Climate Leadership Discussion Document
Province of Alberta, Ministry of Environment and Parks
[Calgary Herald] Here are five key points from the report:
The NDP government wants to make an argument for action
The first line of the report, from Environment Minister Shannon Phillips’ introduction, declares: “Climate change is one of the greatest challenges to ever face our planet, our society and our economy.” And further, “doing more of the same would be the worst thing we could do.”
Greenhouse gas emissions are a growing concern in Alberta
Emissions grew by 75 per cent between 1990 and 2013, when they reached 122 megatonnes. They are projected to increase to 145 megatonnes by 2020, and rise to 174 megatonnes by 2030. The province is responsible for about a third of Canada’s emissions.
The rise of the oil sands is a major contributor

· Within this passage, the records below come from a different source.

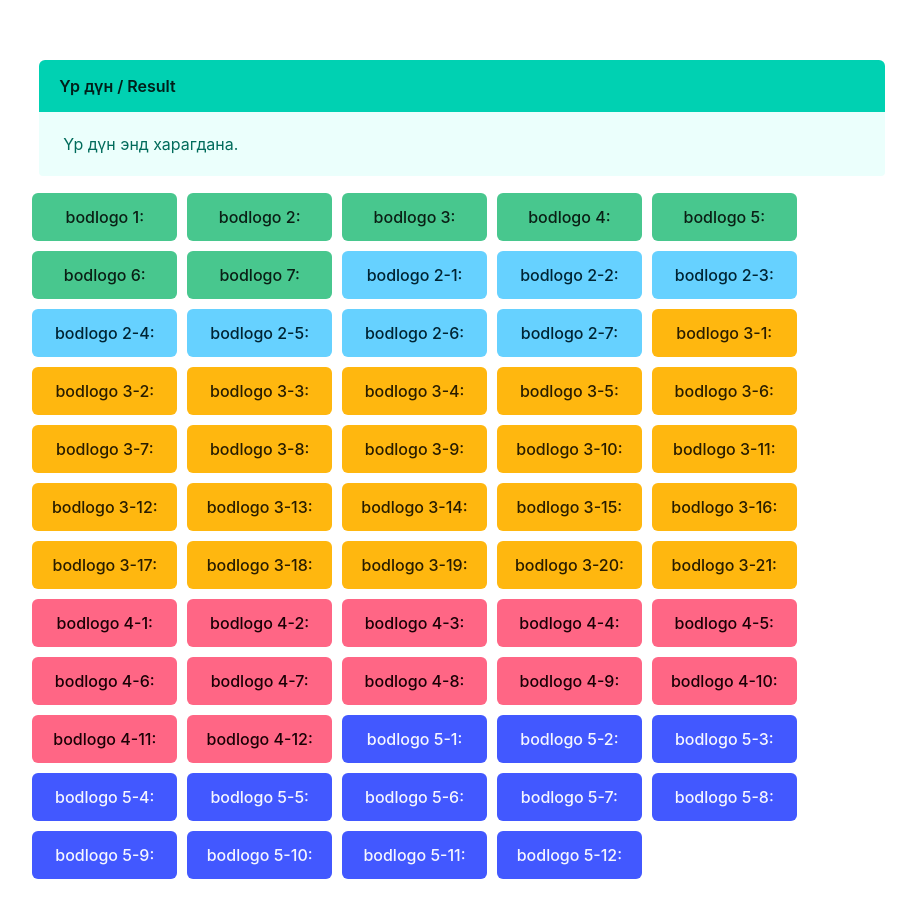
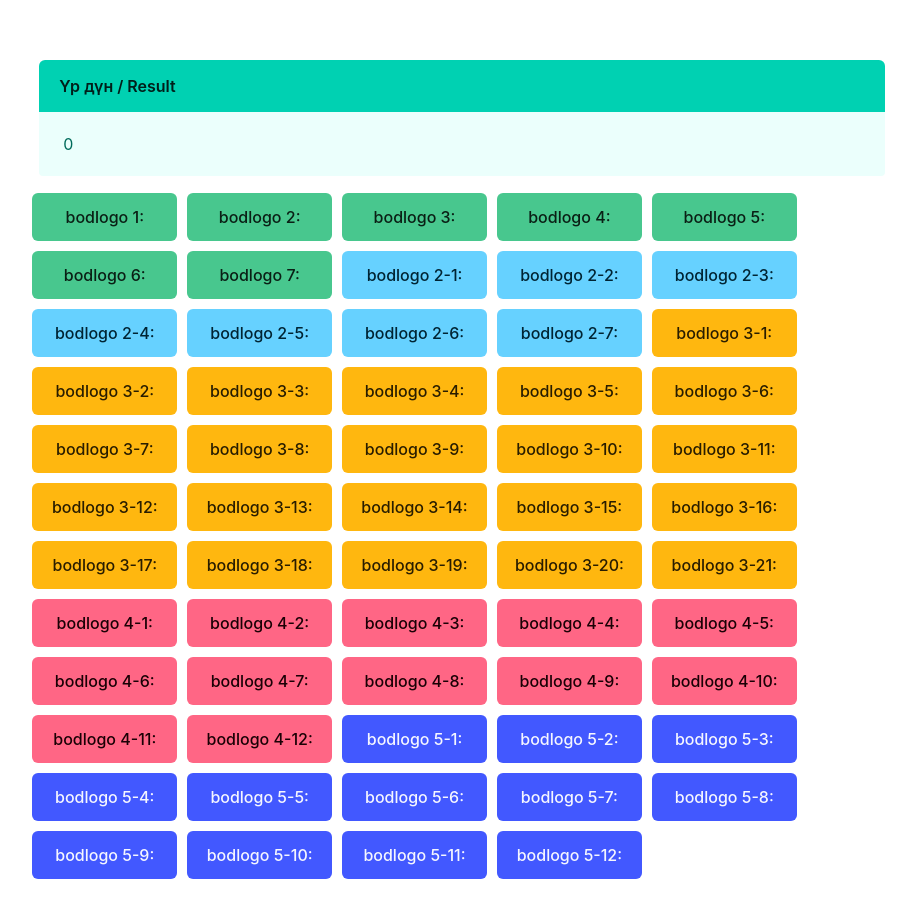
Before and after one commit to GankhulugD/JS-bodlogo, a plain HTML site: page index.html in a window 1280 px wide. Shown: the whole page, without its empty margins (178-1094 px from the left). Drawn offline with nearby package versions, Linux system fonts and the light colour scheme.

Commit message:
5_12 hurtelh

```diff
--- a/index.html
+++ b/index.html
@@ -292,6 +292,6 @@
       </div>
     </div>
 
-    <script src="./app.js"></script>
+    <script src="./script.js"></script>
   </body>
 </html>
```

In 1990, oil and gas was responsible for nearly 40 per cent of Alberta’s emissions. By 2030, that amount is projected to grow to 53 per cent. On the other hand, electrical generation (mainly coal-fired plants) used to make up well over half of the province’s emissions. But it’s been on the decline and is expected to drop to 10 per cent by 2030.
It’s not all about the oil sands
“Action to reduce greenhouse gas emissions goes far beyond the most talked-about industries,” writes Leach. “All Albertans must be part of the solution.”
Different options are on the table
The paper says carbon pricing, such as a carbon tax or cap-and-trade system, “when applied broadly to emissions across the economy, allows for the most cost-effective emissions reductions.” Alberta’s current levy on large industrial emitters is a “hybrid” of carbon pricing and a regulatory approach, it says, but notes the levy would have to be ramped up considerably to actually reduce emissions.